EXERCISE GOAL —
Find how many lines in the listing below include the word "CalenderElementSlot". Give that number only.
** Opening AVAILABLE DATA block **
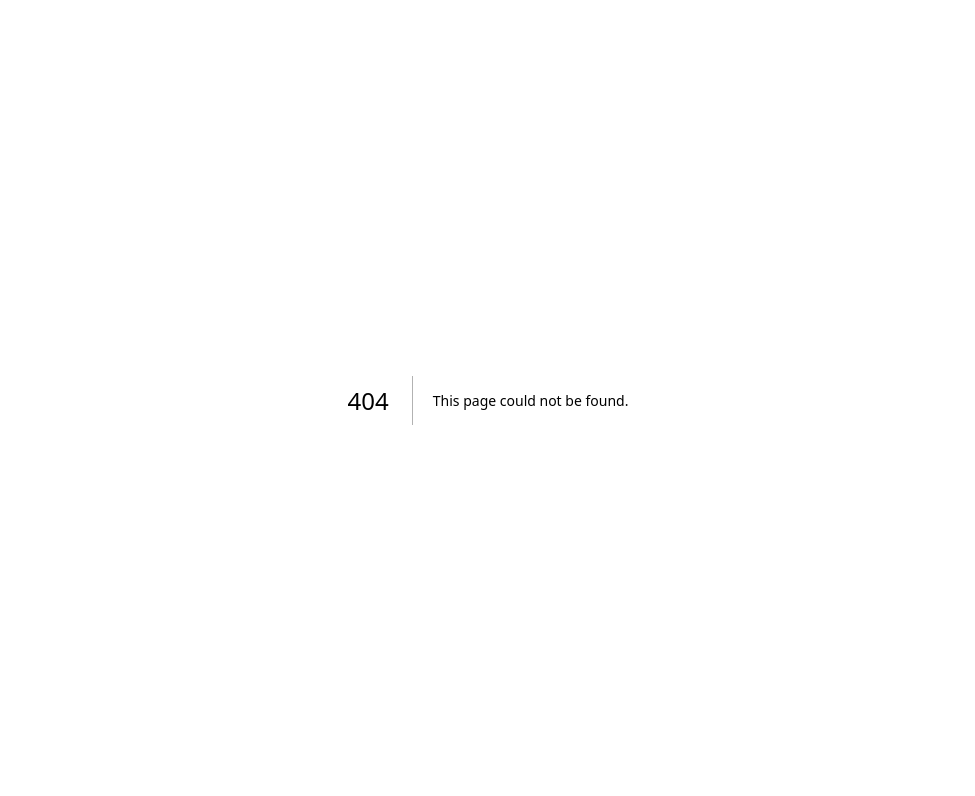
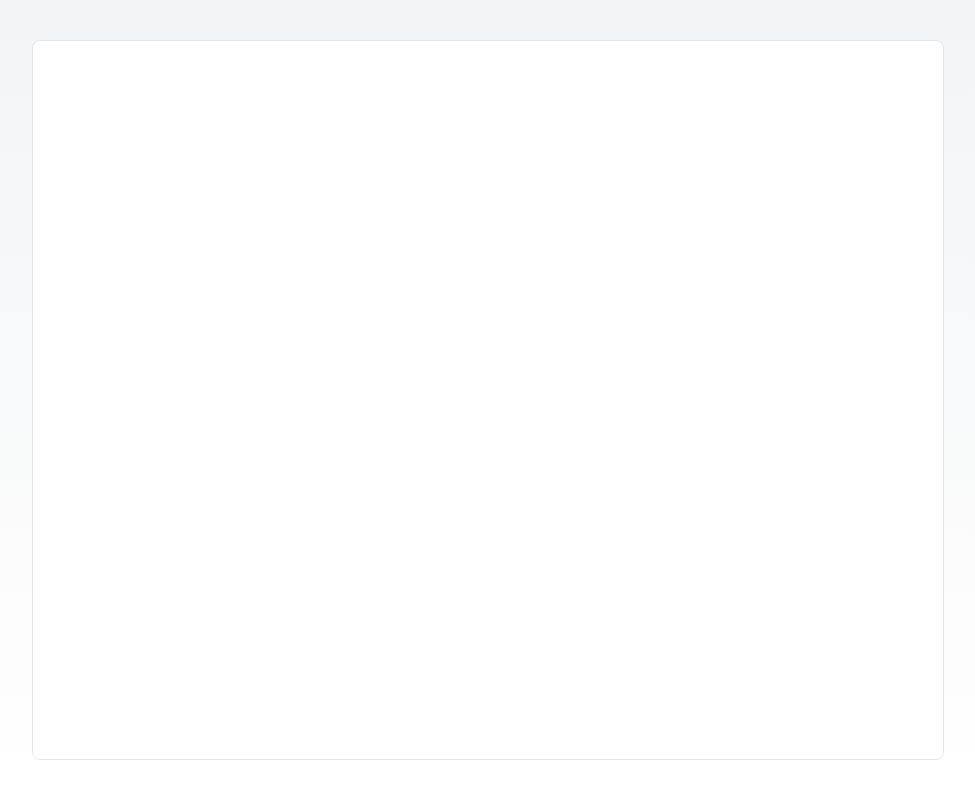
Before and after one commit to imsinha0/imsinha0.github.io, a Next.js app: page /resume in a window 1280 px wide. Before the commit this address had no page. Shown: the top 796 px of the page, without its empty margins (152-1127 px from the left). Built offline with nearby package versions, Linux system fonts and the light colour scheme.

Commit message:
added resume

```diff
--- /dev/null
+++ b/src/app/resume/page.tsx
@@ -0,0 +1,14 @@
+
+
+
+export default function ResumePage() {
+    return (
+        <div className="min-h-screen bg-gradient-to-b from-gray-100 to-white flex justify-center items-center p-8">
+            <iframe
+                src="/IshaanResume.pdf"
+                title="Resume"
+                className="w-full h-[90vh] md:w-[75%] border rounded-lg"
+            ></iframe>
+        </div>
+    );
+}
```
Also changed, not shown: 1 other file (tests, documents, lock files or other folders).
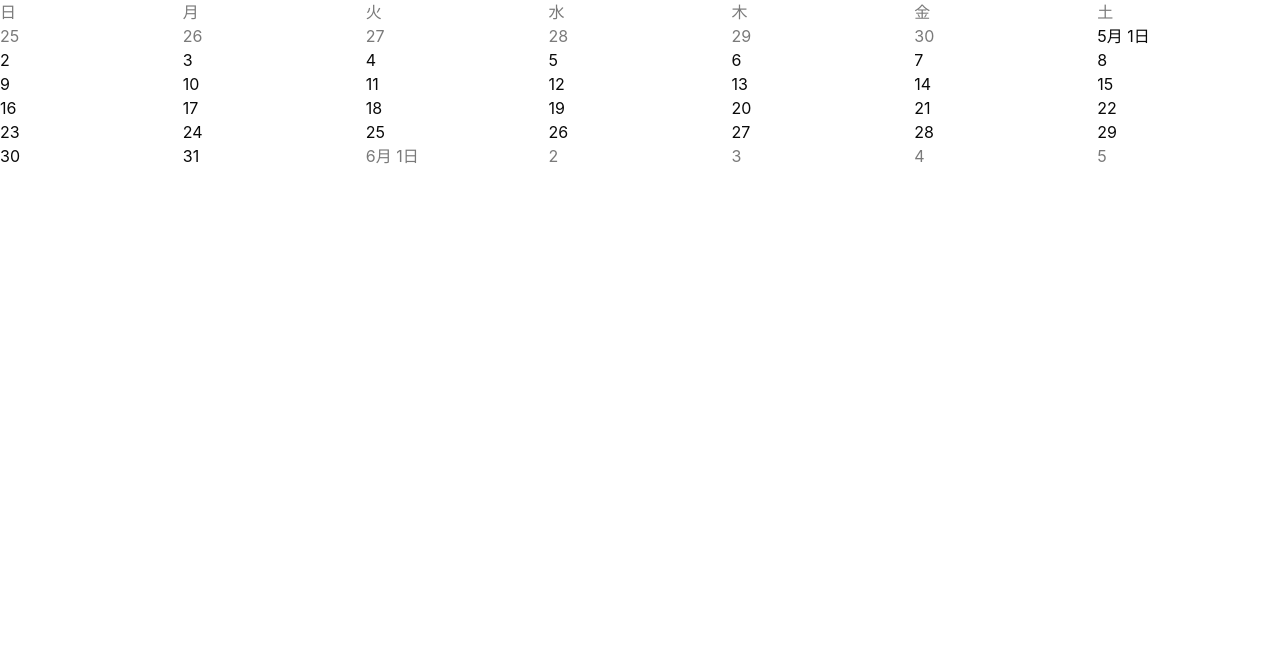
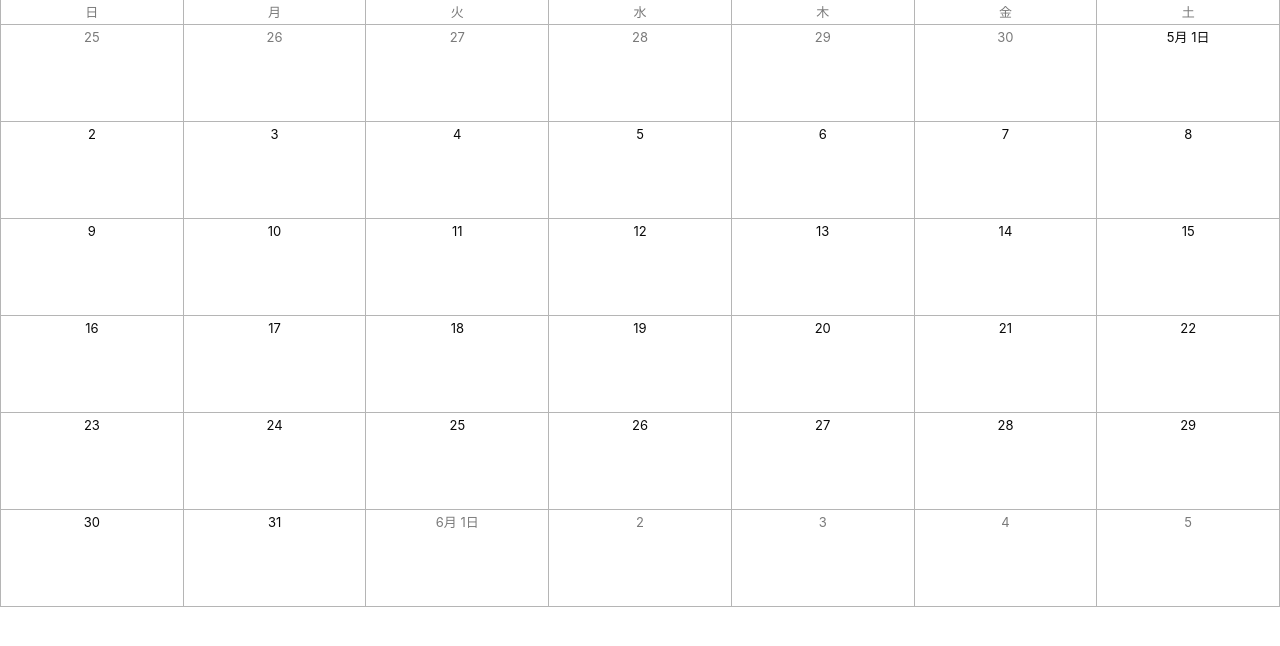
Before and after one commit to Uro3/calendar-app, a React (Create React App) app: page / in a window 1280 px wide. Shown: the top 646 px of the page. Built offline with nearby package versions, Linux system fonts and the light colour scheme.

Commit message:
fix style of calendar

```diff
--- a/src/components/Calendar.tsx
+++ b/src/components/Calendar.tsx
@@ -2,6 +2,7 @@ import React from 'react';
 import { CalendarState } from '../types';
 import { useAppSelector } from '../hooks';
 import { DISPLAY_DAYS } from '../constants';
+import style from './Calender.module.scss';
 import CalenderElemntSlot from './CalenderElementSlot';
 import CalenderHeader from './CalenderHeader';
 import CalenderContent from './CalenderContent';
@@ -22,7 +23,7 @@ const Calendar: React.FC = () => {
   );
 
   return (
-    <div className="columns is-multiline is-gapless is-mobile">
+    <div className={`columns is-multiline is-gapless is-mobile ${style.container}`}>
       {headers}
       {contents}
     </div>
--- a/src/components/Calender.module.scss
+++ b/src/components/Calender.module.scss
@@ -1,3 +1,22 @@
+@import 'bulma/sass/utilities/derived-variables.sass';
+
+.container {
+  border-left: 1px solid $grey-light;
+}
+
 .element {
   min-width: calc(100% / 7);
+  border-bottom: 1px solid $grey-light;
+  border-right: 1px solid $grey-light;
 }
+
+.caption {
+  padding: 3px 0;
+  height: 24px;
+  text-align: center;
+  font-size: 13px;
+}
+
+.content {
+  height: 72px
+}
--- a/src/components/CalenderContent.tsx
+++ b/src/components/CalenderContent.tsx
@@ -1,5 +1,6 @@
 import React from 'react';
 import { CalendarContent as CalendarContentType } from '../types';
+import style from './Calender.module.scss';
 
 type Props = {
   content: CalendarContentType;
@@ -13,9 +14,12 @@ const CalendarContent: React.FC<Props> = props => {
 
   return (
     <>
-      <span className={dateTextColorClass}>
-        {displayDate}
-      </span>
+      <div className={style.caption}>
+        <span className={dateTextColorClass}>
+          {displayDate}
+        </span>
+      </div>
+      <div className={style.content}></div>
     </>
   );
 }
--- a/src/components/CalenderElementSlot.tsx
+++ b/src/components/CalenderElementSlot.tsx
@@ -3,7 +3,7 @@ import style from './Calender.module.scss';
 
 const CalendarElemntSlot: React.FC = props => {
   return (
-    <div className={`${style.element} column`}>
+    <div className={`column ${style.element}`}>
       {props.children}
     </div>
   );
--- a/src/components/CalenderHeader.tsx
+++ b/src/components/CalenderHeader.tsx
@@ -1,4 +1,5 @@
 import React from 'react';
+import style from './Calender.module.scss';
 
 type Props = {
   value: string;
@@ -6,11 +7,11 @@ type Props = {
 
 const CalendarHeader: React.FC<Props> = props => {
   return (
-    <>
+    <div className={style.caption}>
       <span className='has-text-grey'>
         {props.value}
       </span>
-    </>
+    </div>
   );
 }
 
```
** Closing AVAILABLE DATA block **
SOLVED EXERCISE —
3